## Task description
A single number is the answer here: the count of lines in the data below that include the word "Very".

## Version comparison data
....
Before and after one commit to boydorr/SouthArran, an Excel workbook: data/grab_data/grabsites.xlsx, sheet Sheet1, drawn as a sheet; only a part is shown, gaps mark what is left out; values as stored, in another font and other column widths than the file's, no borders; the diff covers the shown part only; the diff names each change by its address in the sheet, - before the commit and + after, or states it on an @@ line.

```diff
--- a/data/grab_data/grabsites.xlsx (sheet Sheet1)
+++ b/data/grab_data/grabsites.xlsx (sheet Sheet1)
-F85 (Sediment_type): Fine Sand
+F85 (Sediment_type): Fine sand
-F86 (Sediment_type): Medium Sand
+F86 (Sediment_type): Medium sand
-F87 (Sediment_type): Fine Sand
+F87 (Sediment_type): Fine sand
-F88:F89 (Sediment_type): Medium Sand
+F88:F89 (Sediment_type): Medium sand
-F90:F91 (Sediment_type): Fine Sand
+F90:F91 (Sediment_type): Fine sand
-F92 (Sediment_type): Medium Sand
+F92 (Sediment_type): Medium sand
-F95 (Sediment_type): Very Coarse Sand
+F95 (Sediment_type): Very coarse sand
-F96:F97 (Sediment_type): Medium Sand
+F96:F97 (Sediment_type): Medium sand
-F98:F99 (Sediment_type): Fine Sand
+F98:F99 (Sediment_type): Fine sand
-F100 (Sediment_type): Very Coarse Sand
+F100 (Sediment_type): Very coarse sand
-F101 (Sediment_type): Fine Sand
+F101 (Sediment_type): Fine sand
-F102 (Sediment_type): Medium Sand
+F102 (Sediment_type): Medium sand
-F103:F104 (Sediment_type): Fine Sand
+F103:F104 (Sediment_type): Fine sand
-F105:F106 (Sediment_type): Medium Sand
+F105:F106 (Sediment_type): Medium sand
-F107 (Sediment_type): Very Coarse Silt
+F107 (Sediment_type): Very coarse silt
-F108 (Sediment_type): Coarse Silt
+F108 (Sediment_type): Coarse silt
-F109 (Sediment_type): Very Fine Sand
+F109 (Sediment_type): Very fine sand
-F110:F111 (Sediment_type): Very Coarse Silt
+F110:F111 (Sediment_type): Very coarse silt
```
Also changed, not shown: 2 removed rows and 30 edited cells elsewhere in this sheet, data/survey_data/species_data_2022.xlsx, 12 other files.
....
## Result of this exercise
10